There was a registered manager in post. A registered manager is a person who has registered with the (CQC) to manage the service. Like registered providers, they are ‘registered persons’. Registered persons have legal responsibility for meeting the requirements in the Health and Social Care Act 2008 and associated Regulations about how the service is run.

Medicines were being administered and recorded appropriately and were being kept safely.

During the inspection there were sufficient numbers of suitable staff to meet people’s needs and the provider was in the process of recruiting more staff. Staff had completed a variety of training that enabled them to improve their knowledge in order to deliver care and treatment safely.

Where safeguarding concerns or incidents had occurred these had been reported by the registered manager to the appropriate authorities and we could see records of the actions that had been taken by the home to protect people.

People’s rights were protected. The registered manager was knowledgeable about their responsibilities under the Mental Capacity Act 2005. People were only deprived of their liberty if this had been authorised by the appropriate body or where applications had been made to do so.

People were supported to maintain good health and appropriate referrals to other healthcare professionals had been made.

There was a clear management structure in place and staff were happy with the level of support they received.

People living in the home were supported to access activities that were made available to them and pastimes of their choice.

Auditing and quality monitoring systems were in place that allowed the service to demonstrate effectively the safety and quality of the home.

Inspection areas

Safe

Good

Updated 1 April 2017

The service was safe.

People told us they were safe and well cared for in this home.

Prescribed medicines were stored, administered and disposed of safely.

Effective

Good

Updated 1 April 2017

The service was effective.

People said they enjoyed the meals provided and appropriate assessments relating to nutritional requirements had been made.

Consent to care and treatment had been obtained involving, where required, appropriate others.

Staff had received the relevant training to fulfil their roles.

Caring

Good

Updated 1 April 2017

The service was caring.

People were treated with kindness and compassion and their dignity was respected.

People told us they were well cared for and were valued as individuals.

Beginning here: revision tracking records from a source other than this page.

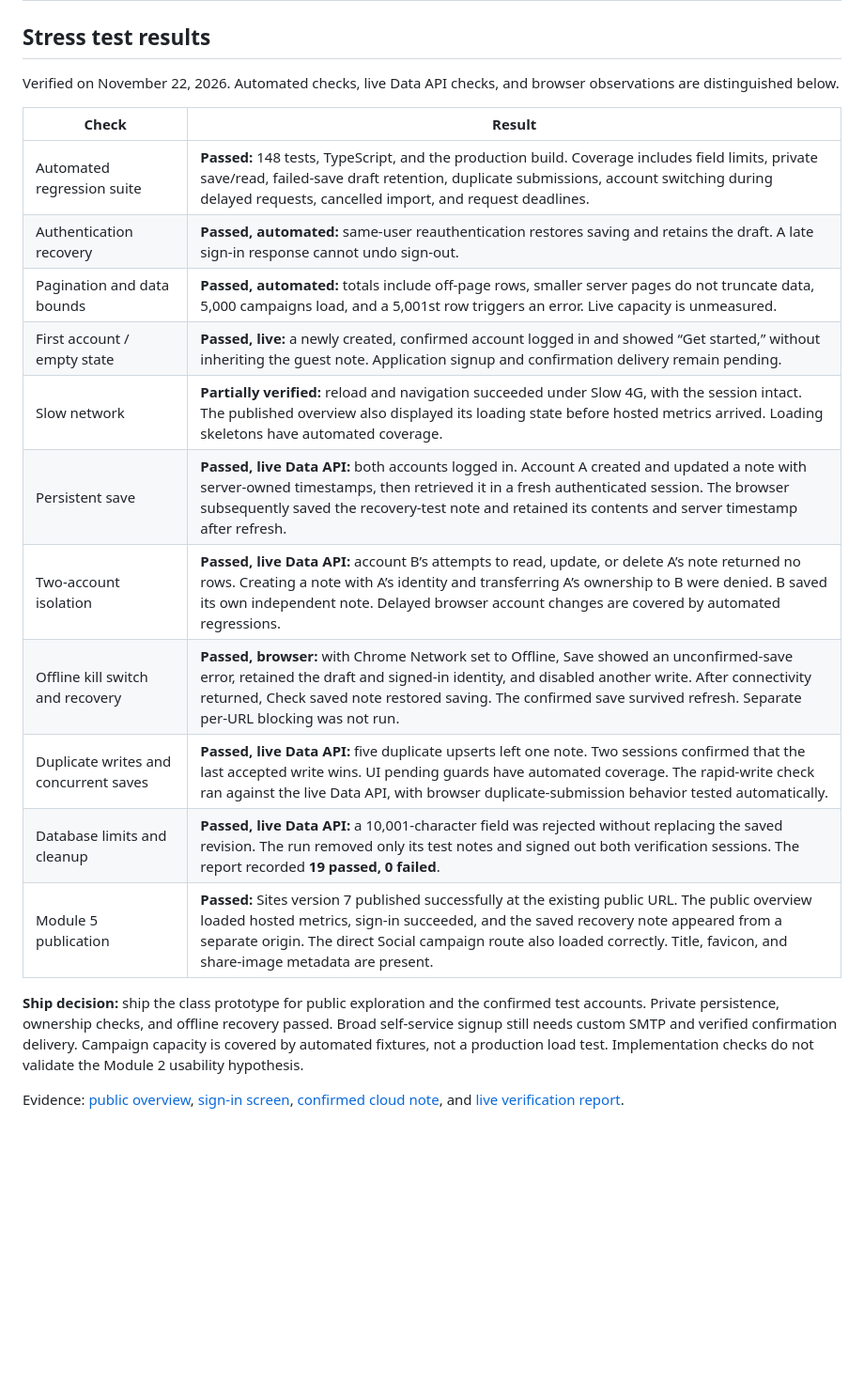
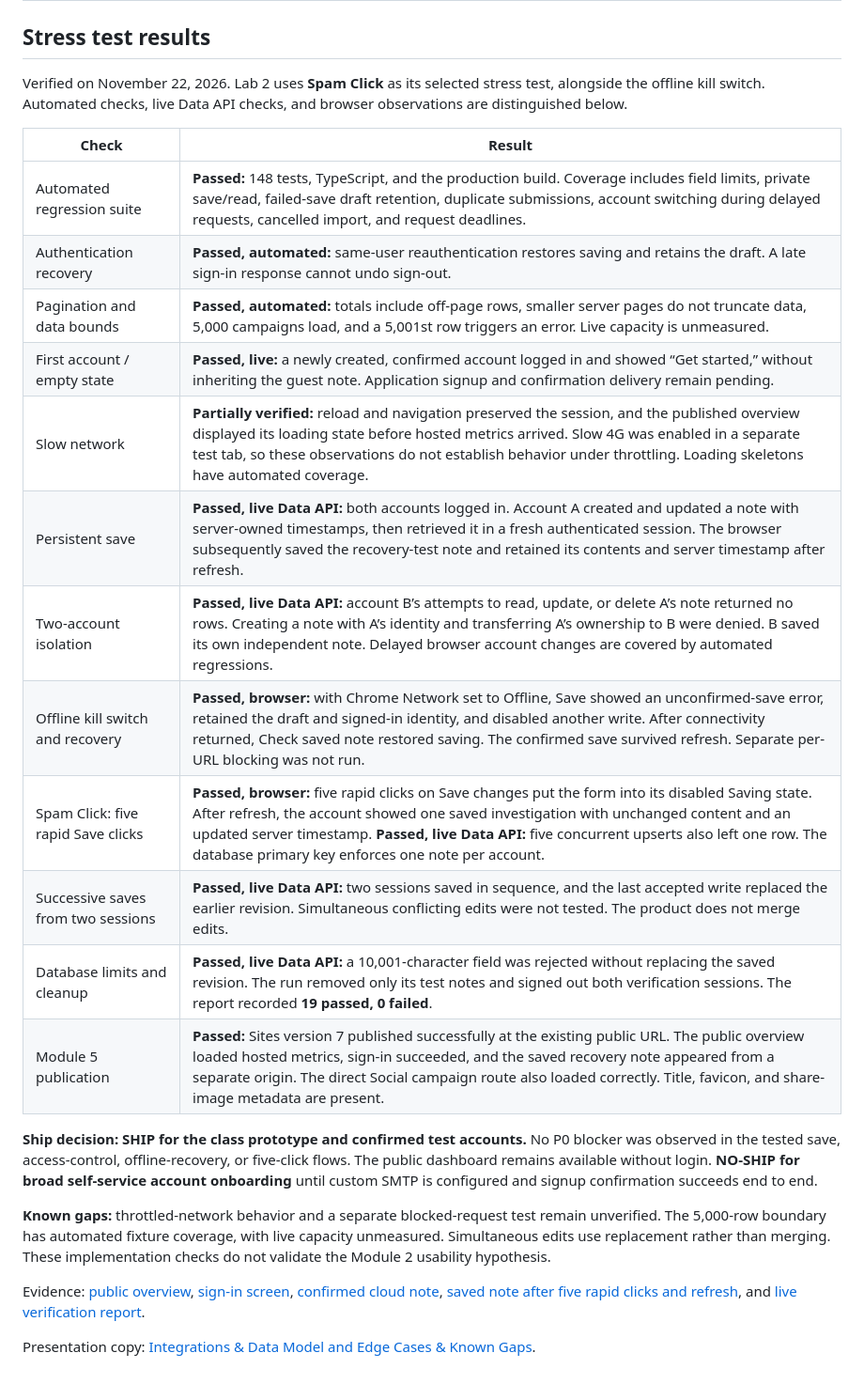
Before and after one commit to antje/product-school-vibe-coding, a Markdown page: 05-fullstack/fullstack.md, the part around the change. Shown at 94% size. Rendered like a GitHub page; blank space fills up the shorter version.

```diff
--- a/05-fullstack/fullstack.md
+++ b/05-fullstack/fullstack.md
@@ -40,7 +40,7 @@ Guest notes stay in browser storage. Account drafts and observations use per-use
 
 ## Stress test results
 
-Verified on November 22, 2026. Automated checks, live Data API checks, and browser observations are distinguished below.
+Verified on November 22, 2026. Lab 2 uses **Spam Click** as its selected stress test, alongside the offline kill switch. Automated checks, live Data API checks, and browser observations are distinguished below.
 
 | Check | Result |
 |---|---|
@@ -48,14 +48,19 @@ Verified on November 22, 2026. Automated checks, live Data API checks, and brows
 | Authentication recovery | **Passed, automated:** same-user reauthentication restores saving and retains the draft. A late sign-in response cannot undo sign-out. |
 | Pagination and data bounds | **Passed, automated:** totals include off-page rows, smaller server pages do not truncate data, 5,000 campaigns load, and a 5,001st row triggers an error. Live capacity is unmeasured. |
 | First account / empty state | **Passed, live:** a newly created, confirmed account logged in and showed “Get started,” without inheriting the guest note. Application signup and confirmation delivery remain pending. |
-| Slow network | **Partially verified:** reload and navigation succeeded under Slow 4G, with the session intact. The published overview also displayed its loading state before hosted metrics arrived. Loading skeletons have automated coverage. |
+| Slow network | **Partially verified:** reload and navigation preserved the session, and the published overview displayed its loading state before hosted metrics arrived. Slow 4G was enabled in a separate test tab, so these observations do not establish behavior under throttling. Loading skeletons have automated coverage. |
 | Persistent save | **Passed, live Data API:** both accounts logged in. Account A created and updated a note with server-owned timestamps, then retrieved it in a fresh authenticated session. The browser subsequently saved the recovery-test note and retained its contents and server timestamp after refresh. |
 | Two-account isolation | **Passed, live Data API:** account B’s attempts to read, update, or delete A’s note returned no rows. Creating a note with A’s identity and transferring A’s ownership to B were denied. B saved its own independent note. Delayed browser account changes are covered by automated regressions. |
 | Offline kill switch and recovery | **Passed, browser:** with Chrome Network set to Offline, Save showed an unconfirmed-save error, retained the draft and signed-in identity, and disabled another write. After connectivity returned, Check saved note restored saving. The confirmed save survived refresh. Separate per-URL blocking was not run. |
-| Duplicate writes and concurrent saves | **Passed, live Data API:** five duplicate upserts left one note. Two sessions confirmed that the last accepted write wins. UI pending guards have automated coverage. The rapid-write check ran against the live Data API, with browser duplicate-submission behavior tested automatically. |
+| Spam Click: five rapid Save clicks | **Passed, browser:** five rapid clicks on Save changes put the form into its disabled Saving state. After refresh, the account showed one saved investigation with unchanged content and an updated server timestamp. **Passed, live Data API:** five concurrent upserts also left one row. The database primary key enforces one note per account. |
+| Successive saves from two sessions | **Passed, live Data API:** two sessions saved in sequence, and the last accepted write replaced the earlier revision. Simultaneous conflicting edits were not tested. The product does not merge edits. |
 | Database limits and cleanup | **Passed, live Data API:** a 10,001-character field was rejected without replacing the saved revision. The run removed only its test notes and signed out both verification sessions. The report recorded **19 passed, 0 failed**. |
 | Module 5 publication | **Passed:** Sites version 7 published successfully at the existing public URL. The public overview loaded hosted metrics, sign-in succeeded, and the saved recovery note appeared from a separate origin. The direct Social campaign route also loaded correctly. Title, favicon, and share-image metadata are present. |
 
-**Ship decision:** ship the class prototype for public exploration and the confirmed test accounts. Private persistence, ownership checks, and offline recovery passed. Broad self-service signup still needs custom SMTP and verified confirmation delivery. Campaign capacity is covered by automated fixtures, not a production load test. Implementation checks do not validate the Module 2 usability hypothesis.
+**Ship decision: SHIP for the class prototype and confirmed test accounts.** No P0 blocker was observed in the tested save, access-control, offline-recovery, or five-click flows. The public dashboard remains available without login. **NO-SHIP for broad self-service account onboarding** until custom SMTP is configured and signup confirmation succeeds end to end.
 
-Evidence: [public overview](assets/public-overview.jpg), [sign-in screen](assets/sign-in.jpg), [confirmed cloud note](assets/cloud-note.jpg), and [live verification report](live-verification.txt).
+**Known gaps:** throttled-network behavior and a separate blocked-request test remain unverified. The 5,000-row boundary has automated fixture coverage, with live capacity unmeasured. Simultaneous edits use replacement rather than merging. These implementation checks do not validate the Module 2 usability hypothesis.
+
+Evidence: [public overview](assets/public-overview.jpg), [sign-in screen](assets/sign-in.jpg), [confirmed cloud note](assets/cloud-note.jpg), [saved note after five rapid clicks and refresh](assets/spam-click-persisted.jpg), and [live verification report](live-verification.txt).
+
+Presentation copy: [Integrations & Data Model and Edge Cases & Known Gaps](deck-sections.md).
```
Also changed, not shown: 05-fullstack/deck-sections.md (added, +31 -0 lines), README.md (+1 -1 lines), 05-fullstack/assets/spam-click-persisted.jpg (added).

People’s wishes for how they preferred to be cared for at their end of life had been planned for.

Responsive

Good

Updated 1 April 2017

The service was responsive.

People who lived in the home and their relatives felt able to speak with staff or the management team about any concerns they had.

Staff took into account the needs and preferences of the people they supported.

People were supported to engage in activities which were provided.

Care plans and records showed that people were seen by appropriate professionals, when required, to meet their physical and mental health needs.

Well-led

Good

Updated 1 April 2017

The service was well-led.

Formal systems were in place to record quality monitoring and safety of the service provision.

Staff told us they felt supported and listened to by the registered manager and registered providers.

People living in the home and their relatives were able to give their views and take part in meetings and discussions about the service.